At least this was good news for us, because the Abu Dhabi Alpine Club group featured not one, but two Austrian friends: Thomas and Katrin. Maybe it was the benefit of several decades of mountaineering experience between us, but I was surprised how logical the route's location was, in each case following what seemed to be the obvious line of least resistance. When there was no obvious natural way to surmount one of the lines of rock strata, a staircase would appear to take us to the next ledge.
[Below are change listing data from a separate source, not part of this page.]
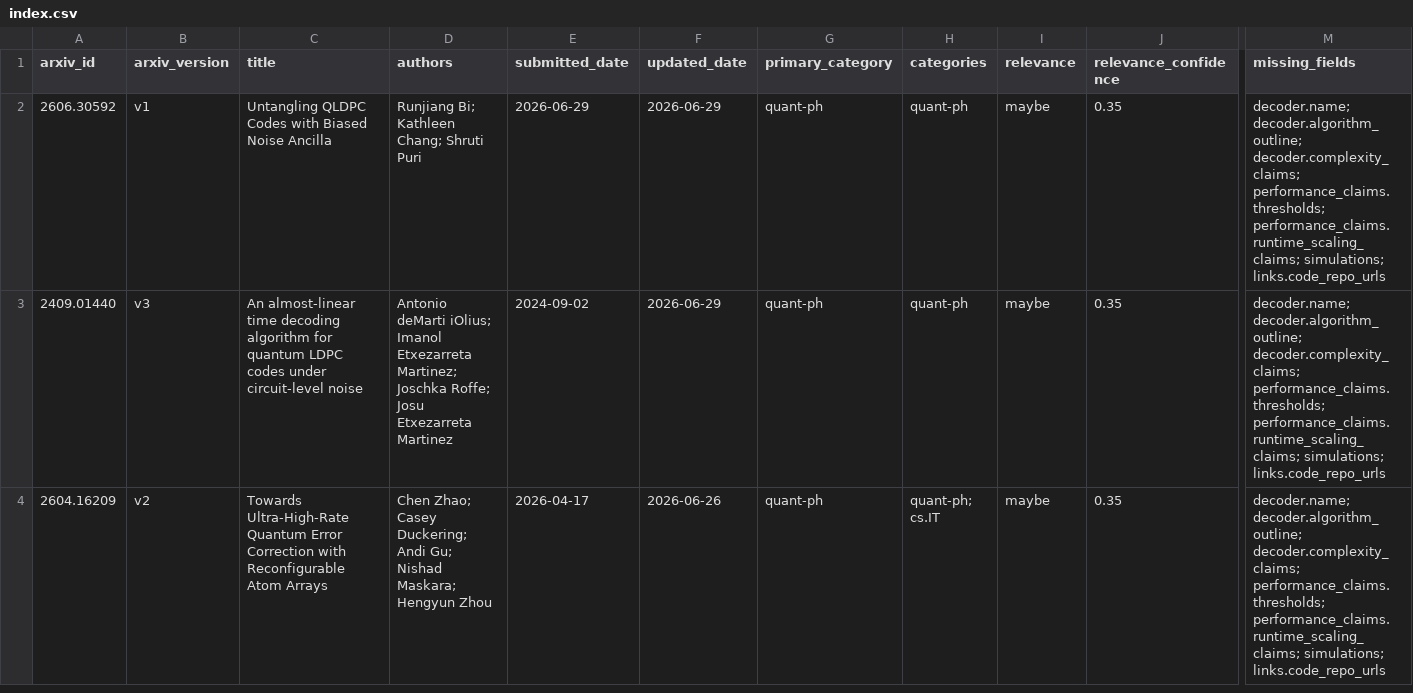
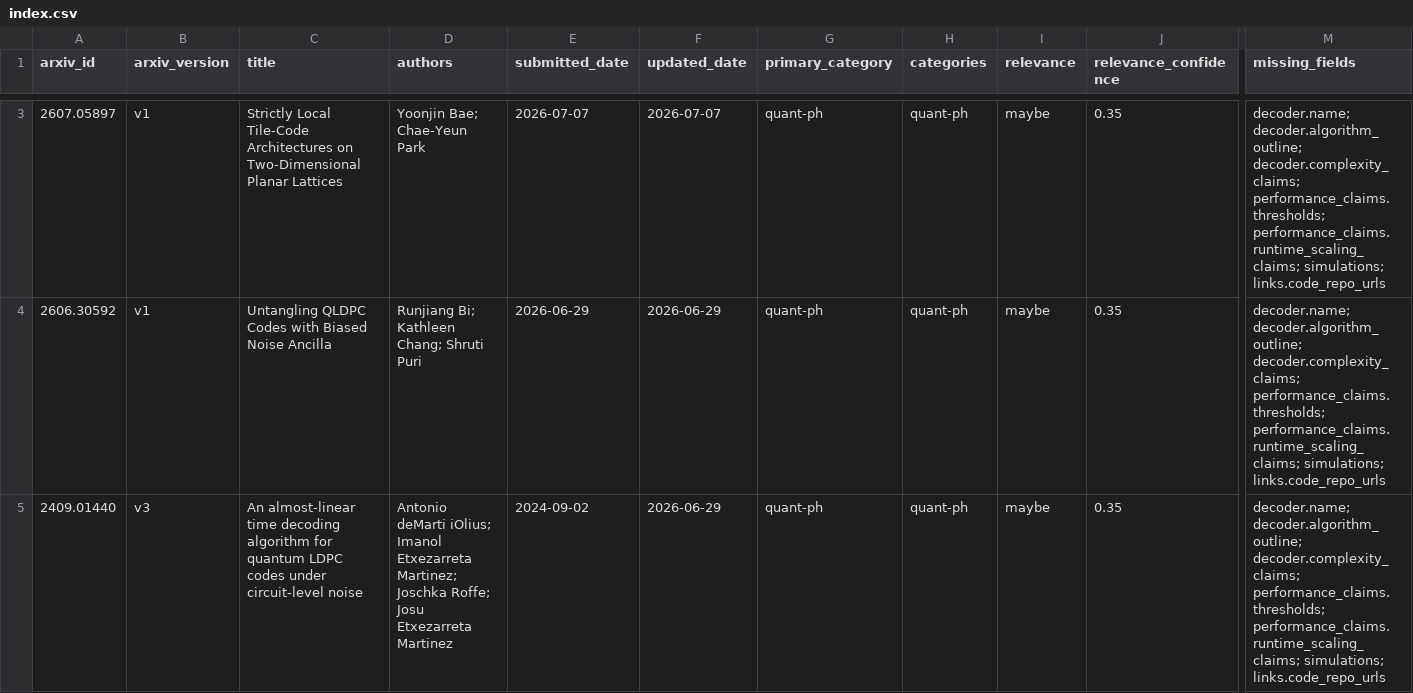
Before and after one commit to aleverrier/decoders-review, a CSV file: data/indexes/index.csv, drawn as a sheet; only a part is shown, gaps mark what is left out; the shorter side is filled out with more unchanged rows; rows hold the shown columns only; the diff covers the shown part only; the diff names each change by its address in the sheet, - before the commit and + after, or states it on an @@ line.

```diff
--- a/data/indexes/index.csv
+++ b/data/indexes/index.csv
+row 3: 2607.05897 | v1 | Strictly Local Tile-Code Architectures on Two-Dimensional Planar Lattices | Yoonjin Bae; Chae-Yeun Park | 2026-07-07 | 2026-07-07 | quant-ph | quant-ph | maybe | 0.35 | decoder.name; decoder.algorithm_outline; decoder.complexity_claims; performance_claims.thresholds; performance_claims.runtime_scaling_claims; simulations; links.code_repo_urls
```
Also changed, not shown: 1 added row and 1 removed row elsewhere in this file, 19 other files.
The Bedouin stonemasons' skill was humbling to see and on each staircase, every single rock was absolutely solid despite the unknown amount of time since any maintenance. We made our way steadily upwards, following a series of ledges and the occasional staircase until we reached the point that had seemed sketchy from below, to find that up close it looked just as sketchy, but closer. After a couple of utterances of "Guys, I'm not sure about this ...", that was far enough for me. The route seemed OK going up but since we were coming down the same way, I bravely opted to wait and have a one-man meeting of the Abu Dhabi Wussies Club, instead.

Of the eight of us, three made it to the top, two others stopped about 50m below at the start of the polished and exposed traverse, which was where Shawn received his phone call from a friend inquiring about how the climb was going. The others down-climbed to my position - I took the comments about shaky "Elvis legs" as they arrived as a testament to how much more difficult it had been to descend with the unavoidable view of the 300m drop immediately below.

The way down was less intuitive than the ascent but thanks to the Austrian friend, we found our way back to the bottom of the lowest staircase and to the safety of the scree slope, where it was just a case of punishing our knees to return to the four-wheel drives and then find the nearest shop selling ice creams - another modern innovation that I'm sure the ancient Bedouins who created this route would have wholeheartedly endorsed.